> **What to do**
Please reproduce all of the data exactly as it appears, but skip the pictures.

[Collected data entries]
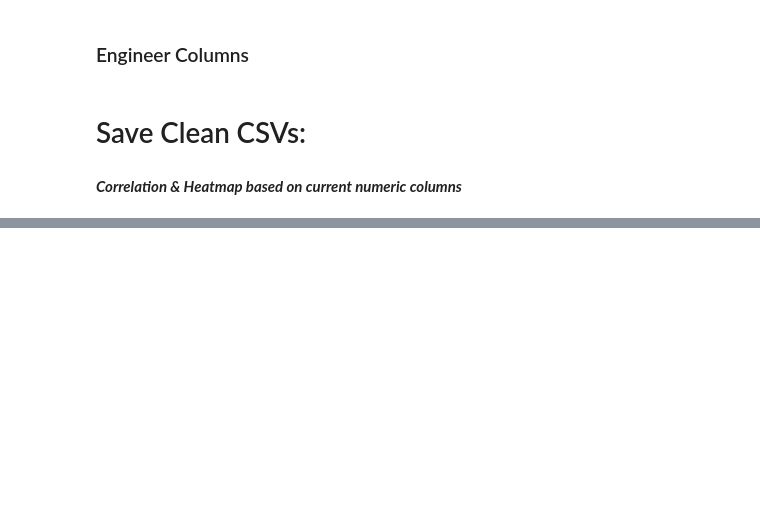
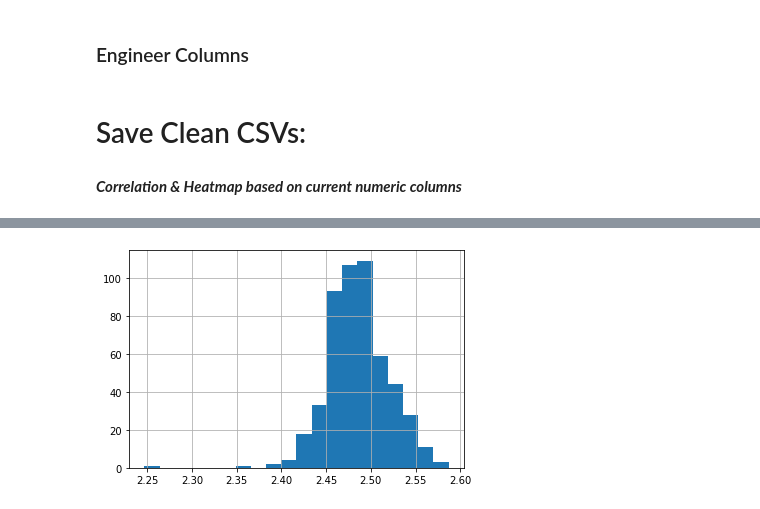
Before and after one commit to patruq/ames-housing, a Jupyter notebook: code/1.2 Model_Version_2.ipynb, the cells around one changed output, grey strips where cells are left out. Cells and saved outputs as stored; diff of their text form; code cells hidden in the pictures; blank space fills up the shorter version.

```diff
--- a/code/1.2 Model_Version_2.ipynb
+++ b/code/1.2 Model_Version_2.ipynb
@@ -248,0 +347,4 @@ ValueError: all arrays must be same length
+# %%
+np.log(y_test).hist(bins=20);
+# %% [output]
+[figure, added]
```
Also changed, not shown: parts of 56 cells of this notebook, 6 other files.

> **Result**
Before and after one commit to patruq/ames-housing, a Jupyter notebook: code/1.2 Model_Version_2.ipynb, the cells around one changed output, grey strips where cells are left out. Cells and saved outputs as stored; diff of their text form; code cells hidden in the pictures; blank space fills up the shorter version.

```diff
--- a/code/1.2 Model_Version_2.ipynb
+++ b/code/1.2 Model_Version_2.ipynb
@@ -248,0 +347,4 @@ ValueError: all arrays must be same length
+# %%
+np.log(y_test).hist(bins=20);
+# %% [output]
+[figure, added]
```
Also changed, not shown: parts of 56 cells of this notebook, 6 other files.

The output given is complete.